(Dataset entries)
★ ★ ★ ★ ★ ★ ★

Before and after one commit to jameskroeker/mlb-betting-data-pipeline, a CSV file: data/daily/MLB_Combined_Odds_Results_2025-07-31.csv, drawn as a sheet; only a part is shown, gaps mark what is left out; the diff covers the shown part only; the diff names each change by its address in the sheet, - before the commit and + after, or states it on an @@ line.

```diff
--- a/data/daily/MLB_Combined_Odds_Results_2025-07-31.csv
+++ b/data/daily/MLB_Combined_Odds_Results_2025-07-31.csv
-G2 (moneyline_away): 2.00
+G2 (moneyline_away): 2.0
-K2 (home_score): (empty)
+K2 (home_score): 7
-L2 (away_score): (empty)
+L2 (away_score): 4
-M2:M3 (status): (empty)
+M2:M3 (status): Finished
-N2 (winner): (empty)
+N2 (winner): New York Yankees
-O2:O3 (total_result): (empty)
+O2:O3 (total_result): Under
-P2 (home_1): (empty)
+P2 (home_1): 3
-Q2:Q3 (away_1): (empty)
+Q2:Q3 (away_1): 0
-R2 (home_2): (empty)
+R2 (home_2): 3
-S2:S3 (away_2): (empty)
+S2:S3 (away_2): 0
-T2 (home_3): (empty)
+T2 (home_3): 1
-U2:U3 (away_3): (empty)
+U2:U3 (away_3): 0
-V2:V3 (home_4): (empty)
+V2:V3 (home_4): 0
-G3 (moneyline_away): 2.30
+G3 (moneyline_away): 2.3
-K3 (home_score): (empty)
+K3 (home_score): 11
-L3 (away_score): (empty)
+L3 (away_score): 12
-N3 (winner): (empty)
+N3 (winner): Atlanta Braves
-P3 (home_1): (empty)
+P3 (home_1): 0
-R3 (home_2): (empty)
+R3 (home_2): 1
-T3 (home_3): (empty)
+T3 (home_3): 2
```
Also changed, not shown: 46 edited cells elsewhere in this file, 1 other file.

★ ★ ★ ★ ★ ★ ★

How many lines of the records contain the word "winner"? Reply with the number and nothing else.

→ EXPECTED ANSWER:
4